On Dec. 22 the Mexico Beach Artificial Reef Association was awarded $120,000 in supplemental grant funds from the Florida Fish and Wildlife Conservation Commission to launch the organization’s planned super reef project.


On Dec. 22 the Mexico Beach Artificial Reef Association was awarded $120,000 in supplemental grant funds from the Florida Fish and Wildlife Conservation Commission to launch the organization’s planned super reef project.



MBARA will supply $55,000 for a project total of $175,000 that will allow the organization to construct and deploy 18 super reefs, constructed by Walter Marine, in Orange Beach, AL.

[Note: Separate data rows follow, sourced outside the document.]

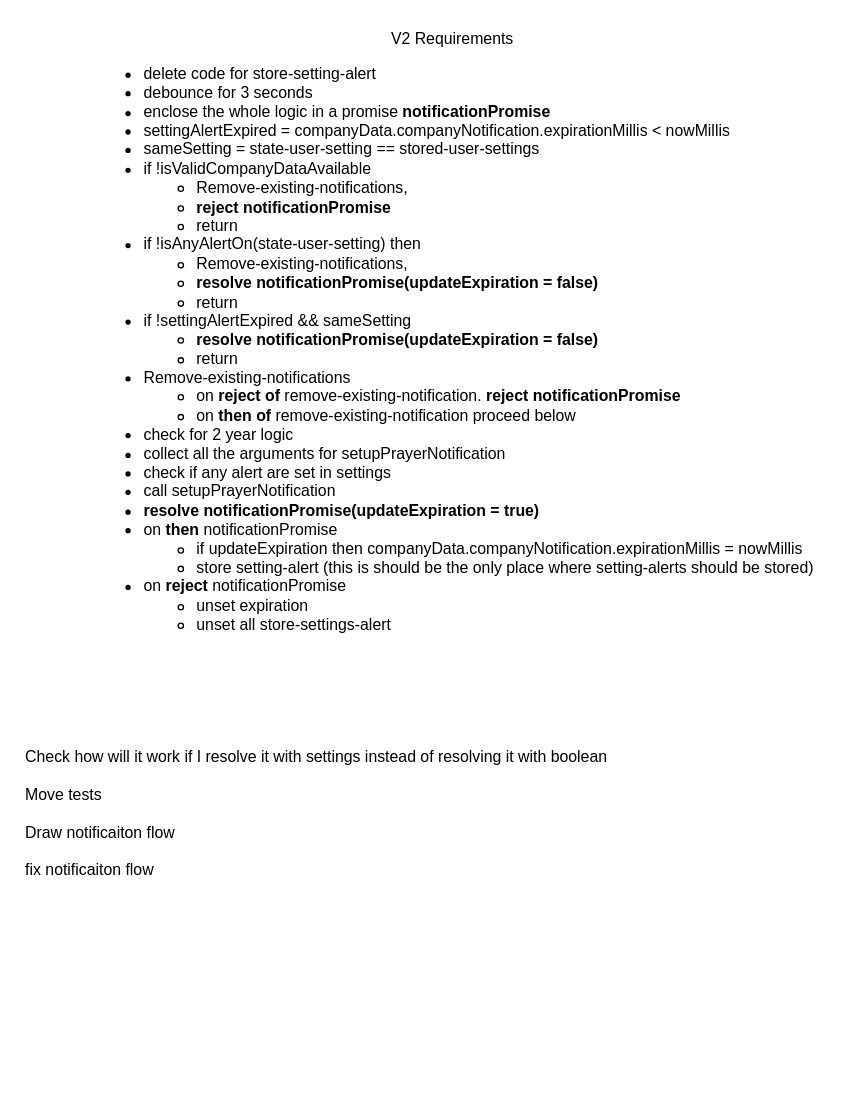
Before: page "v2 notification design" (7 of 7) of projects/central_masjid_dashboard/cdb/misc/docs-mobile/MDB Mobile Setup Notifications.drawio in sherazc/playground, a draw.io diagram. Source tidied: cells renumbered, new cells numbered last; positions are measured from the earlier drawing's top-left corner, leaving out a move shared by most shapes. Both pictures are drawn from the tidied source at 132%, with x=0, y=0 at pixel (22, 22).
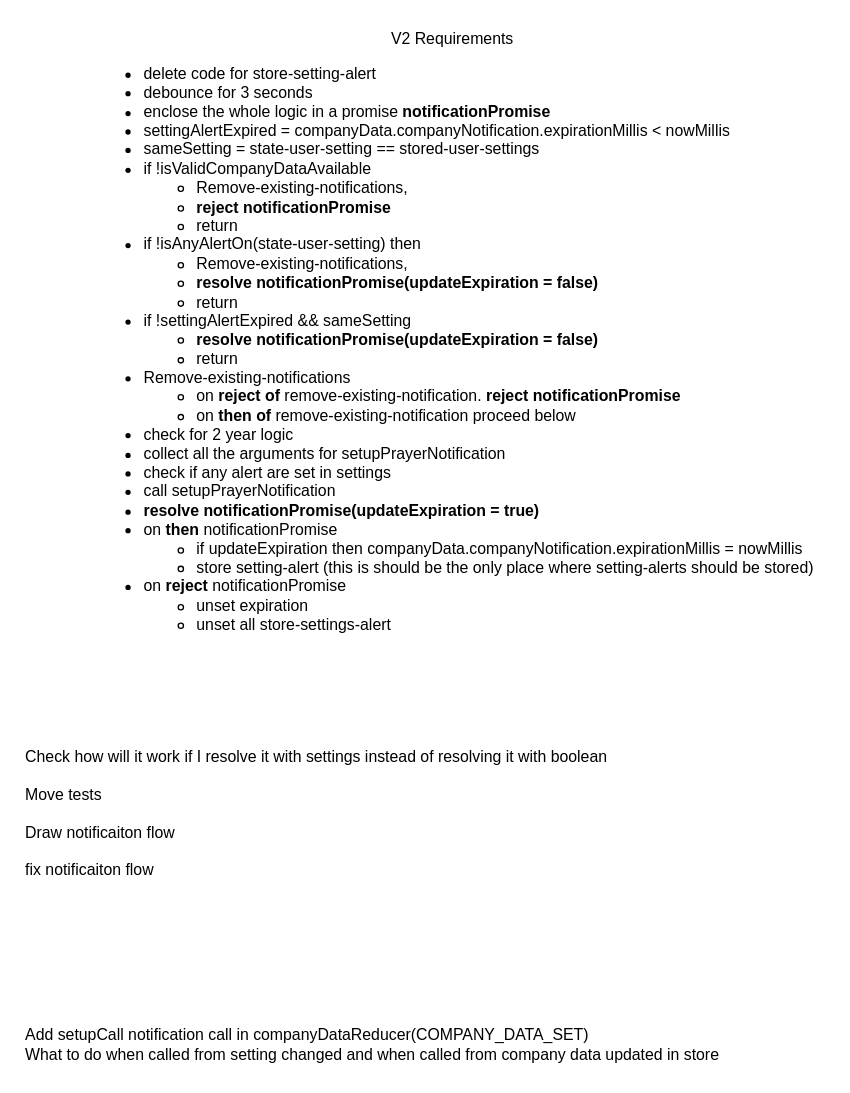
The same page after the edit.

Change to the diagram source:
```diff
@@
 <mxGraphModel>
   <root>
     <mxCell id="0" />
     <mxCell id="1" parent="0" />
     <mxCell id="2" value="&lt;div&gt;V2 Requirements&lt;/div&gt;&lt;ul&gt;&lt;li style=&quot;text-align: left;&quot;&gt;delete code for store-setting-alert&lt;/li&gt;&lt;li style=&quot;text-align: left;&quot;&gt;debounce for 3 seconds&amp;nbsp;&lt;/li&gt;&lt;li style=&quot;text-align: left;&quot;&gt;enclose the whole logic in a promise&amp;nbsp;&lt;b&gt;notificationPromise&lt;/b&gt;&lt;/li&gt;&lt;li style=&quot;text-align: left;&quot;&gt;&lt;span style=&quot;background-color: initial;&quot;&gt;settingAlertExpired = companyData.companyNotification.&lt;/span&gt;expirationMillis &amp;lt; nowMillis&lt;/li&gt;&lt;li style=&quot;text-align: left;&quot;&gt;sameSetting = state-user-setting == stored-user-settings&lt;br&gt;&lt;/li&gt;&lt;li style=&quot;border-color: var(--border-color); text-align: left;&quot;&gt;if !isValidCompanyDataAvailable&lt;/li&gt;&lt;ul style=&quot;border-color: var(--border-color);&quot;&gt;&lt;li style=&quot;border-color: var(--border-color); text-align: left;&quot;&gt;Remove-existing-notifications,&amp;nbsp;&lt;/li&gt;&lt;li style=&quot;border-color: var(--border-color); text-align: left;&quot;&gt;&lt;b style=&quot;border-color: var(--border-color);&quot;&gt;reject notificationPromise&lt;/b&gt;&lt;/li&gt;&lt;li style=&quot;border-color: var(--border-color); text-align: left;&quot;&gt;return&lt;/li&gt;&lt;/ul&gt;&lt;li style=&quot;text-align: left;&quot;&gt;if !isAnyAlertOn(state-user-setting) then&amp;nbsp;&lt;/li&gt;&lt;ul&gt;&lt;li style=&quot;text-align: left;&quot;&gt;Remove-existing-notifications,&amp;nbsp;&lt;/li&gt;&lt;li style=&quot;text-align: left;&quot;&gt;&lt;b&gt;resolve&amp;nbsp;notificationPromise(updateExpiration = false)&lt;/b&gt;&lt;/li&gt;&lt;li style=&quot;text-align: left;&quot;&gt;return&lt;/li&gt;&lt;/ul&gt;&lt;li style=&quot;text-align: left;&quot;&gt;if !settingAlertExpired&amp;nbsp;&amp;amp;&amp;amp;&amp;nbsp;sameSetting&lt;/li&gt;&lt;ul&gt;&lt;li style=&quot;text-align: left;&quot;&gt;&lt;b&gt;resolve&amp;nbsp;notificationPromise(updateExpiration = false)&lt;/b&gt;&lt;/li&gt;&lt;li style=&quot;text-align: left;&quot;&gt;return&lt;/li&gt;&lt;/ul&gt;&lt;li style=&quot;text-align: left;&quot;&gt;Remove-existing-notifications&lt;/li&gt;&lt;ul&gt;&lt;li style=&quot;border-color: var(--border-color); text-align: left;&quot;&gt;on&amp;nbsp;&lt;b style=&quot;border-color: var(--border-color);&quot;&gt;reject of&lt;/b&gt;&amp;nbsp;remove-existing-notification.&amp;nbsp;&lt;b style=&quot;border-color: var(--border-color);&quot;&gt;reject&amp;nbsp;notificationPromise&amp;nbsp;&amp;nbsp;&lt;/b&gt;&lt;/li&gt;&lt;li style=&quot;text-align: left;&quot;&gt;on &lt;b&gt;then of&lt;/b&gt; remove-existing-notification proceed below&lt;/li&gt;&lt;/ul&gt;&lt;li style=&quot;text-align: left;&quot;&gt;check for 2 year logic&lt;/li&gt;&lt;li style=&quot;text-align: left;&quot;&gt;collect all the arguments for&amp;nbsp;setupPrayerNotification&lt;/li&gt;&lt;li style=&quot;text-align: left;&quot;&gt;check if any alert are set in settings&lt;/li&gt;&lt;li style=&quot;text-align: left;&quot;&gt;call&amp;nbsp;setupPrayerNotification&lt;/li&gt;&lt;li style=&quot;text-align: left;&quot;&gt;&lt;b&gt;resolve notificationPromise(updateExpiration = true)&lt;/b&gt;&lt;br&gt;&lt;/li&gt;&lt;li style=&quot;text-align: left;&quot;&gt;on &lt;b&gt;then&lt;/b&gt;&amp;nbsp;notificationPromise&lt;/li&gt;&lt;ul&gt;&lt;li style=&quot;text-align: left;&quot;&gt;if updateExpiration then companyData.companyNotification.expirationMillis = nowMillis&lt;/li&gt;&lt;li style=&quot;text-align: left;&quot;&gt;store setting-alert (this is should be the only place where setting-alerts should be stored)&lt;/li&gt;&lt;/ul&gt;&lt;li style=&quot;text-align: left;&quot;&gt;on &lt;b&gt;reject&lt;/b&gt;&amp;nbsp;notificationPromise&lt;/li&gt;&lt;ul&gt;&lt;li style=&quot;text-align: left;&quot;&gt;unset expiration&lt;/li&gt;&lt;li style=&quot;text-align: left;&quot;&gt;unset all store-settings-alert&lt;/li&gt;&lt;/ul&gt;&lt;/ul&gt;" style="text;html=1;align=center;verticalAlign=middle;strokeColor=none;fillColor=none;fontSize=12;" parent="1" vertex="1">
       <mxGeometry x="40" width="570" height="480" as="geometry" />
     </mxCell>
     <mxCell id="3" value="Check how will it work if I resolve it with settings instead of resolving it with boolean&lt;br&gt;&lt;br&gt;&lt;div&gt;Move tests&lt;/div&gt;&lt;div&gt;&lt;br&gt;&lt;/div&gt;&lt;div&gt;Draw notificaiton flow&lt;/div&gt;&lt;div&gt;&lt;br&gt;&lt;/div&gt;&lt;div style=&quot;&quot;&gt;fix notificaiton flow&lt;/div&gt;" style="text;html=1;align=left;verticalAlign=middle;strokeColor=none;fillColor=none;" parent="1" vertex="1">
       <mxGeometry y="544" width="460" height="110" as="geometry" />
     </mxCell>
+    <mxCell id="4" value="Add setupCall notification call in&amp;nbsp;companyDataReducer(COMPANY_DATA_SET)&lt;br&gt;What to do when called from setting changed and when called from company data updated in store" style="text;html=1;align=left;verticalAlign=middle;strokeColor=none;fillColor=none;" parent="1" vertex="1">
+      <mxGeometry y="754" width="550" height="40" as="geometry" />
+    </mxCell>
   </root>
 </mxGraphModel>
```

“We will be using 55 steel-reinforced concrete structures with chunks of Florida limestone embedded to promote natural marine growth on the hard substrates of the structures,” said MBARA President Bob Cox. “These structures will be of four different designs ranging from 6-25 feet tall and weighing 4,000 to 36,000 pounds each.”



The coarse, porous limestone surface is made of shell fragments and makes it easy for marine animals to attach.



At the top of each reef, 10 feet of exposed rebar will attract fish that hunt in high levels of the water, leading to a more active ecosystem.



In the past, the organization has focused on limestone and grouper reefs, but the super reefs will combine both in one structure.



The reefs will be built in the Bell Shoals, Bridge Rubble, Bridge Span, North, and South artificial reef permit sites that range from 2.5 to 18.3 nautical miles from the Mexico Beach Canal.



Some sites are planned to receive one reef while two will be dropped in others. MBARA members will monitor the sea life that forms around them and collect data that will be shared with the FWC regarding the types of fish attracted and whether two reefs in one area yielded a stronger ecosystem than a single reef.



Fish like Amberjack, red snapper, grouper and pelagics prefer taller structures and would be attracted to the super reefs.



“Our vision is to build habitat to enhance our fisheries for recreational fishing and eco-tourism that fuel our local economy,” said Cox. “We truly can use more support to build bigger and better projects.”



Cox said that the project is only made possible by the support of MBARA volunteers, members, donors, sponsors, annual Kingfish Tournament participants, local merchants, City of Mexico Beach staff and FWC.



The experimental super reef project will be the first of its kind in Florida. Cox said that he intends to have the project complete by the end of April.